### [YOUR INSTRUCTIONS]
If an entry holds a picture, leave the picture out and copy the rest exactly.

### [SUPPLIED DATA]
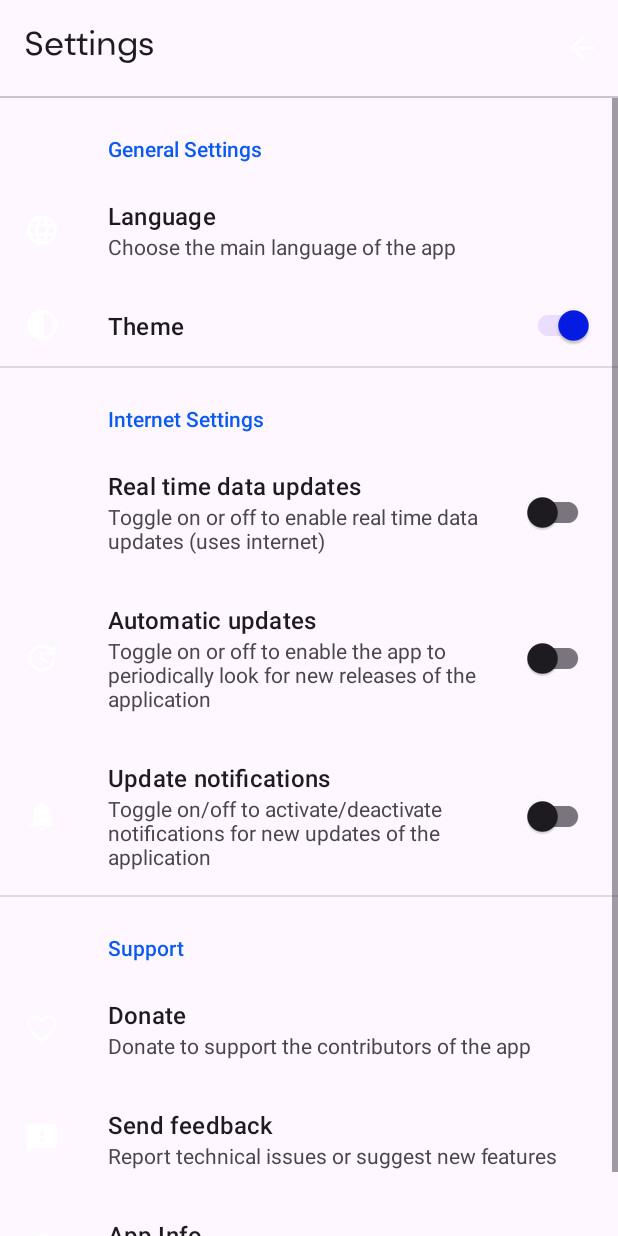
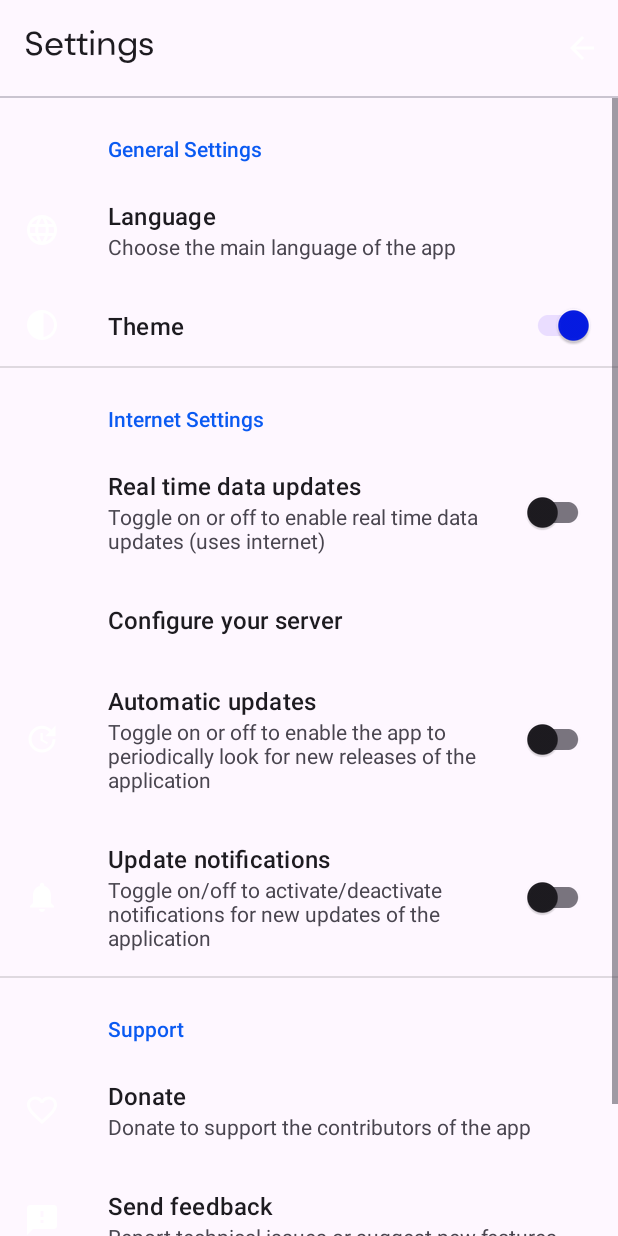
Before and after one commit to afg360/Bus2Go, an Android app: the screen it shows after launch (Settings), after a tap on "Settings", on a phone screen of 412 x 824 dp. Run offline under Robolectric (Android 15) with nearby library versions, the phone set to English and light mode, and no system bars; our stand-ins replace Room's generated code, androidx.preference; 1 statement that could not run was skipped.

Commit message:
Added shitty version of choosing manually real time server to use

```diff
--- a/app/src/main/java/dev/mainhq/bus2go/fragments/Favourites.kt
+++ b/app/src/main/java/dev/mainhq/bus2go/fragments/Favourites.kt
@@ -68,6 +68,7 @@ class Favourites(private val favouritesViewModel: FavouritesViewModel,
     override fun onViewCreated(view: View, savedInstanceState: Bundle?) {
         super.onViewCreated(view, savedInstanceState)
         realTimeViewModel = ViewModelProvider(requireActivity())[RealTimeViewModel::class.java]
+        realTimeViewModel.loadDomainName(requireActivity().application)
         val isRealtimeEnabled = PreferenceManager.getDefaultSharedPreferences(requireContext())
             .getBoolean("real-time-data", false)
         lifecycleScope.launch {
@@ -201,7 +202,6 @@ class Favourites(private val favouritesViewModel: FavouritesViewModel,
         }
     }
 
-    /*
     override fun onResume() {
         super.onResume()
         isUpdating = true
@@ -212,7 +212,6 @@ class Favourites(private val favouritesViewModel: FavouritesViewModel,
         super.onStop()
         isUpdating = false
     }
-     */
 
     override fun onDestroyView() {
         super.onDestroyView()
--- a/app/src/main/java/dev/mainhq/bus2go/fragments/SettingsPreferences.kt
+++ b/app/src/main/java/dev/mainhq/bus2go/fragments/preferences/SettingsPreferences.kt
@@ -1,12 +1,13 @@
-package dev.mainhq.bus2go.fragments
+package dev.mainhq.bus2go.fragments.preferences
 
 import android.content.SharedPreferences
 import android.content.pm.PackageInfo
 import android.os.Bundle
 import android.util.Log
+import android.widget.Toast
+import androidx.preference.EditTextPreference
 import androidx.preference.Preference
 import androidx.preference.PreferenceFragmentCompat
-import androidx.preference.SwitchPreferenceCompat
 import dev.mainhq.bus2go.R
 import dev.mainhq.bus2go.Settings
 
@@ -16,16 +17,41 @@ class SettingsPreferences : PreferenceFragmentCompat() ,
         setPreferencesFromResource(R.xml.settings, rootKey)
 
         //temporarily output the current software version
-        val versionPreference: Preference? = findPreference("info")
-        versionPreference?.let {
+         findPreference<Preference?>("info")?.let {
             val packageInfo: PackageInfo = requireContext().packageManager.getPackageInfo(requireContext().packageName, 0)
             val versionName = packageInfo.versionName
             it.summary = "Software version: $versionName"
         }
+
+
+        preferenceManager.findPreference<EditTextPreference>("server-choice")?.also{
+            it.setOnPreferenceChangeListener { _, newValue ->
+                val newValueString = newValue as String
+                it.text = newValueString
+                //could be a domain name or an ip address so don't use numpad
+
+                Toast.makeText(requireContext(), "Server changed", Toast.LENGTH_SHORT).show()
+                true
+            }
+        }
+
         //todo: fragment with more info and help
         //how to contribute, etc
         //version of the database
     }
+
+    /*
+    override fun onPreferenceTreeClick(preference: Preference): Boolean {
+        if (preference.key == "server-choice"){
+            requireActivity().supportFragmentManager.beginTransaction()
+                .replace(R.id.preferencesFragmentContainer, ServerPreferences())
+                .addToBackStack(null)
+                .commit()
+            return true
+        }
+        return super.onPreferenceTreeClick(preference)
+    }
+     */
 
     override fun onSharedPreferenceChanged(sharedPreferences: SharedPreferences?, key: String?) {
         sharedPreferences?.also{
--- a/app/src/main/java/dev/mainhq/bus2go/viewmodels/RealTimeViewModel.kt
+++ b/app/src/main/java/dev/mainhq/bus2go/viewmodels/RealTimeViewModel.kt
@@ -3,6 +3,9 @@ package dev.mainhq.bus2go.viewmodels
 import android.app.Application
 import android.util.Log
 import androidx.lifecycle.AndroidViewModel
+import androidx.lifecycle.LiveData
+import androidx.lifecycle.MutableLiveData
+import androidx.preference.PreferenceManager
 import dev.mainhq.bus2go.R
 import dev.mainhq.bus2go.utils.Time
 import io.ktor.client.HttpClient
@@ -24,15 +27,21 @@ import java.util.concurrent.TimeoutException
 class RealTimeViewModel(application : Application) : AndroidViewModel(application) {
 
     //perhaps store also the port number in the config/.env file
-    private val domainName : String =
-        BufferedReader(application.applicationContext.resources.openRawResource(R.raw.config).reader()).readLine()
+    //need to update this value when the user makes changes here
+    private val _domainName : MutableLiveData<String> = MutableLiveData("0.0.0.0")
+    private val domainName : LiveData<String> get() = _domainName
+        //BufferedReader(application.applicationContext.resources.openRawResource(R.raw.config).reader()).readLine()
+
+    fun loadDomainName(application: Application) {
+        _domainName.value = PreferenceManager.getDefaultSharedPreferences(application).getString("server-choice", "0.0.0.0")!!
+    }
 
     /** Make an http request to the backend server to receive the latest arrival times for a certain
      * transit info (stop name of a route).  This method also parses the data received
      **/
 
     suspend fun getArrivalTimes(agency: String, routeId: String, /** AKA direction */tripHeadsign: String, stopName: String) =
-        NetworkClient.getArrivalTimes(domainName, agency, routeId, tripHeadsign, stopName)
+        NetworkClient.getArrivalTimes(domainName.value!!, agency, routeId, tripHeadsign, stopName)
 
     //we could store this inside the favourite view model, and keep a list
     //of realtime data as a private attr
--- a/app/src/main/res/values/array.xml
+++ b/app/src/main/res/values/array.xml
@@ -6,6 +6,9 @@
         <item>@string/french</item>
         <item>@string/spanish</item>
     </array>
+    <array name="servers">
+        <!-- Add a default? -->
+    </array>
     <array name="themes">
         <item>@string/system</item>
         <item>@string/light</item>
--- a/app/src/main/res/values/strings.xml
+++ b/app/src/main/res/values/strings.xml
@@ -43,4 +43,5 @@
     <string name="in_more_than_an_hour"><![CDATA[In >> 1h]]></string>
     <string name="none_for_the_rest_of_the_today">None for the rest of the today</string>
     <string name="train_to">Train #%1$s, to %2$s</string>
+    <string name="add_a_new_server">Add a new server</string>
 </resources>
--- a/app/src/main/res/xml/settings.xml
+++ b/app/src/main/res/xml/settings.xml
@@ -29,6 +29,21 @@
             app:key="real-time-data"
             app:title="@string/real_time_data_updates"
             app:summary="@string/real_time_data_updates_summary"
+            />
+        <!--
+        <Preference
+            app:key="server-choice"
+            app:title="Configure server"
+            app:summary="Configure the server you will connect to when gathering real time data"
+            app:dependency="real-time-data"
+            app:fragment="dev.mainhq.bus2go.fragments.preferences.ServerPreferences"
+            />
+            -->
+        <EditTextPreference
+            app:key="server-choice"
+            app:title="Configure your server"
+            app:dependency="real-time-data"
+            app:defaultValue="0.0.0.0"
             />
         <SwitchPreferenceCompat
             app:key="auto-updates"
```
Also changed, not shown: app/src/main/java/dev/mainhq/bus2go/Settings.kt (+4 -7 lines), 1 other file.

### [THE COMPLETED TASK]
Before and after one commit to afg360/Bus2Go, an Android app: the screen it shows after launch (Settings), after a tap on "Settings", on a phone screen of 412 x 824 dp. Run offline under Robolectric (Android 15) with nearby library versions, the phone set to English and light mode, and no system bars; our stand-ins replace Room's generated code, androidx.preference; 1 statement that could not run was skipped.

Commit message:
Added shitty version of choosing manually real time server to use

```diff
--- a/app/src/main/java/dev/mainhq/bus2go/fragments/Favourites.kt
+++ b/app/src/main/java/dev/mainhq/bus2go/fragments/Favourites.kt
@@ -68,6 +68,7 @@ class Favourites(private val favouritesViewModel: FavouritesViewModel,
     override fun onViewCreated(view: View, savedInstanceState: Bundle?) {
         super.onViewCreated(view, savedInstanceState)
         realTimeViewModel = ViewModelProvider(requireActivity())[RealTimeViewModel::class.java]
+        realTimeViewModel.loadDomainName(requireActivity().application)
         val isRealtimeEnabled = PreferenceManager.getDefaultSharedPreferences(requireContext())
             .getBoolean("real-time-data", false)
         lifecycleScope.launch {
@@ -201,7 +202,6 @@ class Favourites(private val favouritesViewModel: FavouritesViewModel,
         }
     }
 
-    /*
     override fun onResume() {
         super.onResume()
         isUpdating = true
@@ -212,7 +212,6 @@ class Favourites(private val favouritesViewModel: FavouritesViewModel,
         super.onStop()
         isUpdating = false
     }
-     */
 
     override fun onDestroyView() {
         super.onDestroyView()
--- a/app/src/main/java/dev/mainhq/bus2go/fragments/SettingsPreferences.kt
+++ b/app/src/main/java/dev/mainhq/bus2go/fragments/preferences/SettingsPreferences.kt
@@ -1,12 +1,13 @@
-package dev.mainhq.bus2go.fragments
+package dev.mainhq.bus2go.fragments.preferences
 
 import android.content.SharedPreferences
 import android.content.pm.PackageInfo
 import android.os.Bundle
 import android.util.Log
+import android.widget.Toast
+import androidx.preference.EditTextPreference
 import androidx.preference.Preference
 import androidx.preference.PreferenceFragmentCompat
-import androidx.preference.SwitchPreferenceCompat
 import dev.mainhq.bus2go.R
 import dev.mainhq.bus2go.Settings
 
@@ -16,16 +17,41 @@ class SettingsPreferences : PreferenceFragmentCompat() ,
         setPreferencesFromResource(R.xml.settings, rootKey)
 
         //temporarily output the current software version
-        val versionPreference: Preference? = findPreference("info")
-        versionPreference?.let {
+         findPreference<Preference?>("info")?.let {
             val packageInfo: PackageInfo = requireContext().packageManager.getPackageInfo(requireContext().packageName, 0)
             val versionName = packageInfo.versionName
             it.summary = "Software version: $versionName"
         }
+
+
+        preferenceManager.findPreference<EditTextPreference>("server-choice")?.also{
+            it.setOnPreferenceChangeListener { _, newValue ->
+                val newValueString = newValue as String
+                it.text = newValueString
+                //could be a domain name or an ip address so don't use numpad
+
+                Toast.makeText(requireContext(), "Server changed", Toast.LENGTH_SHORT).show()
+                true
+            }
+        }
+
         //todo: fragment with more info and help
         //how to contribute, etc
         //version of the database
     }
+
+    /*
+    override fun onPreferenceTreeClick(preference: Preference): Boolean {
+        if (preference.key == "server-choice"){
+            requireActivity().supportFragmentManager.beginTransaction()
+                .replace(R.id.preferencesFragmentContainer, ServerPreferences())
+                .addToBackStack(null)
+                .commit()
+            return true
+        }
+        return super.onPreferenceTreeClick(preference)
+    }
+     */
 
     override fun onSharedPreferenceChanged(sharedPreferences: SharedPreferences?, key: String?) {
         sharedPreferences?.also{
--- a/app/src/main/java/dev/mainhq/bus2go/viewmodels/RealTimeViewModel.kt
+++ b/app/src/main/java/dev/mainhq/bus2go/viewmodels/RealTimeViewModel.kt
@@ -3,6 +3,9 @@ package dev.mainhq.bus2go.viewmodels
 import android.app.Application
 import android.util.Log
 import androidx.lifecycle.AndroidViewModel
+import androidx.lifecycle.LiveData
+import androidx.lifecycle.MutableLiveData
+import androidx.preference.PreferenceManager
 import dev.mainhq.bus2go.R
 import dev.mainhq.bus2go.utils.Time
 import io.ktor.client.HttpClient
@@ -24,15 +27,21 @@ import java.util.concurrent.TimeoutException
 class RealTimeViewModel(application : Application) : AndroidViewModel(application) {
 
     //perhaps store also the port number in the config/.env file
-    private val domainName : String =
-        BufferedReader(application.applicationContext.resources.openRawResource(R.raw.config).reader()).readLine()
+    //need to update this value when the user makes changes here
+    private val _domainName : MutableLiveData<String> = MutableLiveData("0.0.0.0")
+    private val domainName : LiveData<String> get() = _domainName
+        //BufferedReader(application.applicationContext.resources.openRawResource(R.raw.config).reader()).readLine()
+
+    fun loadDomainName(application: Application) {
+        _domainName.value = PreferenceManager.getDefaultSharedPreferences(application).getString("server-choice", "0.0.0.0")!!
+    }
 
     /** Make an http request to the backend server to receive the latest arrival times for a certain
      * transit info (stop name of a route).  This method also parses the data received
      **/
 
     suspend fun getArrivalTimes(agency: String, routeId: String, /** AKA direction */tripHeadsign: String, stopName: String) =
-        NetworkClient.getArrivalTimes(domainName, agency, routeId, tripHeadsign, stopName)
+        NetworkClient.getArrivalTimes(domainName.value!!, agency, routeId, tripHeadsign, stopName)
 
     //we could store this inside the favourite view model, and keep a list
     //of realtime data as a private attr
--- a/app/src/main/res/values/array.xml
+++ b/app/src/main/res/values/array.xml
@@ -6,6 +6,9 @@
         <item>@string/french</item>
         <item>@string/spanish</item>
     </array>
+    <array name="servers">
+        <!-- Add a default? -->
+    </array>
     <array name="themes">
         <item>@string/system</item>
         <item>@string/light</item>
--- a/app/src/main/res/values/strings.xml
+++ b/app/src/main/res/values/strings.xml
@@ -43,4 +43,5 @@
     <string name="in_more_than_an_hour"><![CDATA[In >> 1h]]></string>
     <string name="none_for_the_rest_of_the_today">None for the rest of the today</string>
     <string name="train_to">Train #%1$s, to %2$s</string>
+    <string name="add_a_new_server">Add a new server</string>
 </resources>
--- a/app/src/main/res/xml/settings.xml
+++ b/app/src/main/res/xml/settings.xml
@@ -29,6 +29,21 @@
             app:key="real-time-data"
             app:title="@string/real_time_data_updates"
             app:summary="@string/real_time_data_updates_summary"
+            />
+        <!--
+        <Preference
+            app:key="server-choice"
+            app:title="Configure server"
+            app:summary="Configure the server you will connect to when gathering real time data"
+            app:dependency="real-time-data"
+            app:fragment="dev.mainhq.bus2go.fragments.preferences.ServerPreferences"
+            />
+            -->
+        <EditTextPreference
+            app:key="server-choice"
+            app:title="Configure your server"
+            app:dependency="real-time-data"
+            app:defaultValue="0.0.0.0"
             />
         <SwitchPreferenceCompat
             app:key="auto-updates"
```
Also changed, not shown: app/src/main/java/dev/mainhq/bus2go/Settings.kt (+4 -7 lines), 1 other file.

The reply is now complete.